Bad news is burdened with the other facts. Bad news talks about the 90% that failed to make 3 years. Bad news says the pain will only get worse. Bad news wants you to understand the truth. Bad news says get ready. Bad news reveals that even though we don't know how long we have, we know where we are going. Once you get past denial and grasp the reality of a terminal diagnosis, you realize there is no good news. All of the news comes from the same bucket. Not good, not bad. Just news.
The staff here has been amazing. I have never been treated with such attentiveness in a medical setting. Doctors, residents and students, all have answered every question with thoroughness and patience. They have listened to every story I've told, kindly nodding and smiling and acting as if this dog, our family, was their only concern. They are careful, consistent and compassionate. I wonder who they are. Outside of this building, in their own lives, how do they process their days? What brings them down this path? Perhaps I will ask next time.
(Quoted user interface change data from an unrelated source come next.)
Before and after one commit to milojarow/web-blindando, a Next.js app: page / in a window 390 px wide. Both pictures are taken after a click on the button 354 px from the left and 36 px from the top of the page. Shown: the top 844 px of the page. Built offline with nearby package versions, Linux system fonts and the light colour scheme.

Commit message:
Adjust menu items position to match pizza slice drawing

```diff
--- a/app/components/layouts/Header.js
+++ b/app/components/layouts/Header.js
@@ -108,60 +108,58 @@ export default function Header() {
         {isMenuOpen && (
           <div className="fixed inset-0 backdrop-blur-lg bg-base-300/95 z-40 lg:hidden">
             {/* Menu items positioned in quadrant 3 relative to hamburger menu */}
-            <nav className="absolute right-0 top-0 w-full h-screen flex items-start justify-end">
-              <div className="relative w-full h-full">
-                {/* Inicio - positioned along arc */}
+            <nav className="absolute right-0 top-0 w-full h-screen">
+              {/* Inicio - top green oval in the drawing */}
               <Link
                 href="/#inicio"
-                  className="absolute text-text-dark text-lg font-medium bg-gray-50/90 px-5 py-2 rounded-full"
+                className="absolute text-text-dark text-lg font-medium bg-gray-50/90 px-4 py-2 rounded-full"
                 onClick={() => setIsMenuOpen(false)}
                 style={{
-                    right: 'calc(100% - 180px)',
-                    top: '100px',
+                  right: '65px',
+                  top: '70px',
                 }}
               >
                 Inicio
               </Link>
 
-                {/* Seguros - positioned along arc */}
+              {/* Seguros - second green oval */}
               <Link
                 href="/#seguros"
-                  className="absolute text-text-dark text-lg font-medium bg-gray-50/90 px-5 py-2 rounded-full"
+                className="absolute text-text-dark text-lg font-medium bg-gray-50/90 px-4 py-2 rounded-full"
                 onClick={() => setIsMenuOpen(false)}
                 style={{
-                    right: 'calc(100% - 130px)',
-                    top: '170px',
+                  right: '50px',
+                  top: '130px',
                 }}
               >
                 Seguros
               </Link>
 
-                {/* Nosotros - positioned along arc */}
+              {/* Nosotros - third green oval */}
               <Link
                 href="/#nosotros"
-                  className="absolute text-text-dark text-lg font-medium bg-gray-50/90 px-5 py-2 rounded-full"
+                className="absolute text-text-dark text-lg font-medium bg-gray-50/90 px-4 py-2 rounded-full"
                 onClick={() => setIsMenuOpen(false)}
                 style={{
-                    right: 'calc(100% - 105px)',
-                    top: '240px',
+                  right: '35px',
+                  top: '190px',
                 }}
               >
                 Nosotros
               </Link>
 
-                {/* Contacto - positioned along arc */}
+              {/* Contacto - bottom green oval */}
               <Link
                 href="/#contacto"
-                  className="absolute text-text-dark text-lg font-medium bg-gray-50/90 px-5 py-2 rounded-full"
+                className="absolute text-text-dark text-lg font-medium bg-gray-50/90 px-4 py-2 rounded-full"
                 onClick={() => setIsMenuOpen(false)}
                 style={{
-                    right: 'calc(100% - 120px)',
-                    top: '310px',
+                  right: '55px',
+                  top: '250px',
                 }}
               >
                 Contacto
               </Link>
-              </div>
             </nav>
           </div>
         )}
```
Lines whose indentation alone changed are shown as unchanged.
It is a difficult job. This place is often the last resort for treatment and hope. From the waiting room I see the pets come in. Some walking, some carried. They are old and young. Patches of missing hair, surgery scars, ragged breathing and wide eyed, many are in final days.
The emergency patients are rushed in with their grief stricken humans and I step aside to allow them the space to process their panic. The staff is efficient and quickly moves them to a private room to await whatever news they will receive. I understand their fear. I respect it. I know we will be there too, in the future, weighing impossible options and making impossible decisions. I try to imagine getting ready to go to work here every morning.
I leave Bella with a heavy heart. This is becoming a new normal. She will again stay overnight for treatment.
Later, I receive a phone call from Doctor Connell (Resident, Oncology), the news this week is that after prepping Bella for her radiation treatment, the machine broke down. The radiation machine. Like a cranky old copier, it just quit. In the fog of my brain, I attempt to process this information. I blink uncomprehending. I feel something, surging, welling up in the core of my body, a loud silent NO! We have waited 3 weeks for this day, this treatment. We weighed and declined other treatment options in favor of this option. This was supposed to be the treatment that finally said, "Take THAT cancer!" How is this possible?
I take a deep breath and push the panic back into the dark reaches of my subconscious self where such things are kept, to be dealt with at another time. The man who fixes old radiation machines lives in Canada, I'm told. He will be here next week. Hopefully he has the right parts and can do the job quickly. We will be rescheduled.
I manage a small bit of empathy for the bearer of this news. I realize that this puts a major wrench into their clinical trial. I am sure that behind the scenes there were some choice words spoken, some worried phone calls placed. It is a setback, not just for us, but for all the students and educators in this program.
I arrive to pick up Bella and am greeted by another young person, Doctor Sadler (Senior Veterinary Student, Class of 2018) who is very composed and apologetic. I find that my humanity has returned and I accept that these are things out of our control. We have a quiet conversation where I am brought up to speed on the procedures they performed on Bella and her new medication schedule. I am allowed as much time as necessary to communicate whatever thoughts and questions I can put together. They are so incredibly patient with me. These child doctors, likely the ages of my own children, are so stoic and calm, it feels like a role reversal.
I am reunited with Bella and it is bittersweet. I am taking her home knowing that with her treatment delayed, her only pain relief will be in the cocktail of pills that I prepare for her each morning and night. Her cancer will be growing, unabated and time is not on our side. Worry is useless here, but still my constant companion. Bella knows nothing of my concerns. She is happy to see me, happy to be going home, happy to be alive.